Teens warned pot smoking could lead to schizophrenia

(From The Province: August 28, 2006)


Cannabis use can trigger schizophrenia in people already vulnerable to the illness - and this fact should shape marijuana policy, argue two psychiatric epidemiologists. The problem is that the vulnerable population - mostly teenagers - generally aren't eager to absorb the message.

Australian epidemiologists Louisa Degenhardt and Wayne Hall concluded that using marijuana can precipitate schizophrenia in users who have a personal or family history of schizophrenia.

One 15-year study of 50,000 young people in Sweden, for example, found that those who had tried marijuana by the time they were 18 were 2.4 times more likely to receive a diagnosis of schizophrenia.

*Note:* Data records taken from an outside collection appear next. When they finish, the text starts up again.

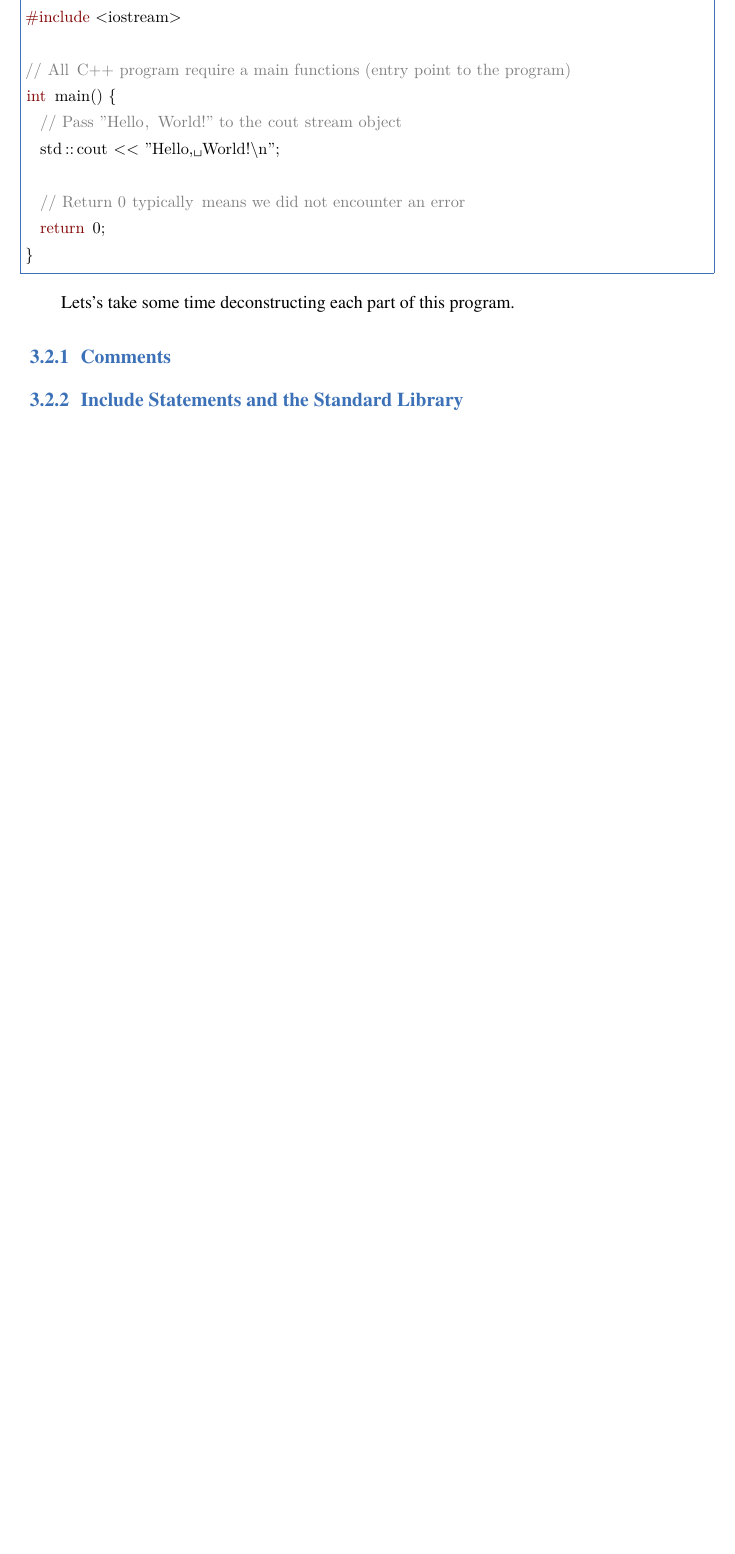
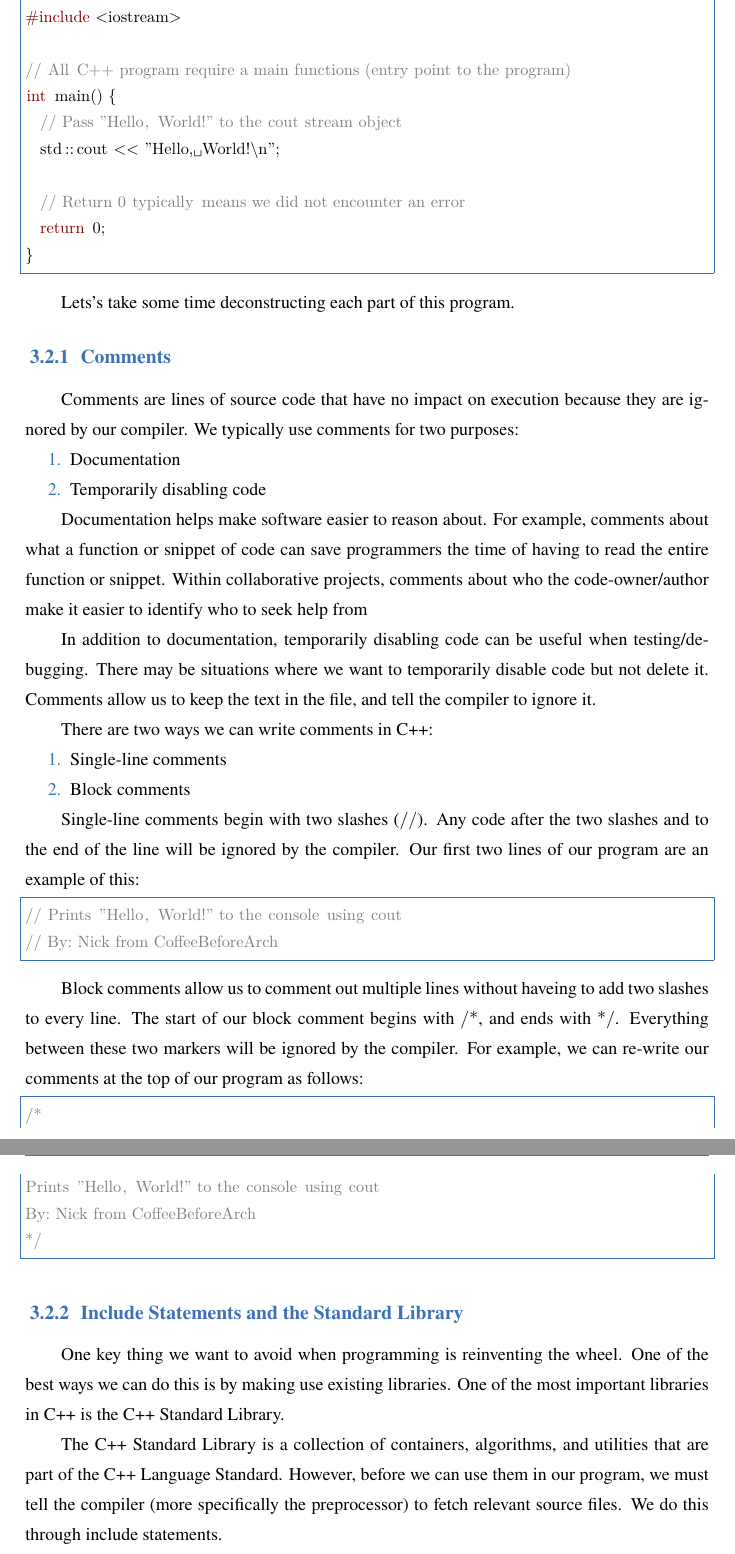
Before and after one commit to CoffeeBeforeArch/cpp_in_detail, a LaTeX thesis (book.tex): part of page 9 of 13 before the commit and two parts of pages 9 and 10 of 14 after it, the two joined at a grey line, cut so that both start at the same text, the shorter picture padded with empty space. Compiled offline with XeLaTeX; a missing font is replaced by an installed copy or a similar font.

Commit message:
add more to intro section

```diff
--- a/book.tex
+++ b/book.tex
@@ -238,7 +238,45 @@ Lets's take some time deconstructing each part of this program.
 
 \subsection{Comments}
 
+Comments are lines of source code that have no impact on execution because they are ignored by our compiler. We typically use comments for two purposes:
+
+\begin{enumerate}
+  \item Documentation
+  \item Temporarily disabling code
+\end{enumerate}
+
+Documentation helps make software easier to reason about. For example, comments about what a function or snippet of code can save programmers the time of having to read the entire function or snippet. Within collaborative projects, comments about who the code-owner/author make it easier to identify who to seek help from
+
+In addition to documentation, temporarily disabling code can be useful when testing/debugging. There may be situations where we want to temporarily disable code but not delete it. Comments allow us to keep the text in the file, and tell the compiler to ignore it.
+
+There are two ways we can write comments in C++:
+
+\begin{enumerate}
+  \item Single-line comments
+  \item Block comments
+\end{enumerate}
+
+Single-line comments begin with two slashes (\lstinline{//}). Any code after the two slashes and to the end of the line will be ignored by the compiler. Our first two lines of our program are an example of this:
+
+\begin{lstlisting}[language=C++]
+// Prints "Hello, World!" to the console using cout
+// By: Nick from CoffeeBeforeArch
+\end{lstlisting}
+
+Block comments allow us to comment out multiple lines without haveing to add two slashes to every line. The start of our block comment begins with \lstinline{/*}, and ends with \lstinline{*/}. Everything between these two markers will be ignored by the compiler. For example, we can re-write our comments at the top of our program as follows:
+
+\begin{lstlisting}[language=C++]
+/*
+Prints "Hello, World!" to the console using cout
+By: Nick from CoffeeBeforeArch
+*/
+\end{lstlisting}
+
 \subsection{Include Statements and the Standard Library}
+
+One key thing we want to avoid when programming is reinventing the wheel. One of the best ways we can do this is by making use existing libraries. One of the most important libraries in C++ is the C++ Standard Library.
+
+The C++ Standard Library is a collection of containers, algorithms, and utilities that are part of the C++ Language Standard. However, before we can use them in our program, we must tell the compiler (more specifically the preprocessor) to fetch relevant source files. We do this through include statements.
 
 \subsection{The cout Stream Object and Namespaces}
 
```
Also changed, not shown: book.tex (2 more changed lines).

The Swedish researchers concluded that 13 per cent of schizophrenia cases could be averted if all cannabis use was prevented.

Other studies suggested that subjects who used marijuana in their early teens were more likely to be diagnosed with schizophrenia by their mid-20s.

In Australia - where marijuana use is heavy among teens - it's not uncommon for 20 to 30 per cent of new episodes of schizophrenia to be among patients who use marijuana daily or almost daily.

Wende Wood, a psychiatric pharmacist at the Toronto-based Centre for Addiction and Mental Health said people who want to smoke marijuana should wait until they are at least 25 - the human brain had developed fully by that time, and if schizophrenia is present, it has usually already become apparent.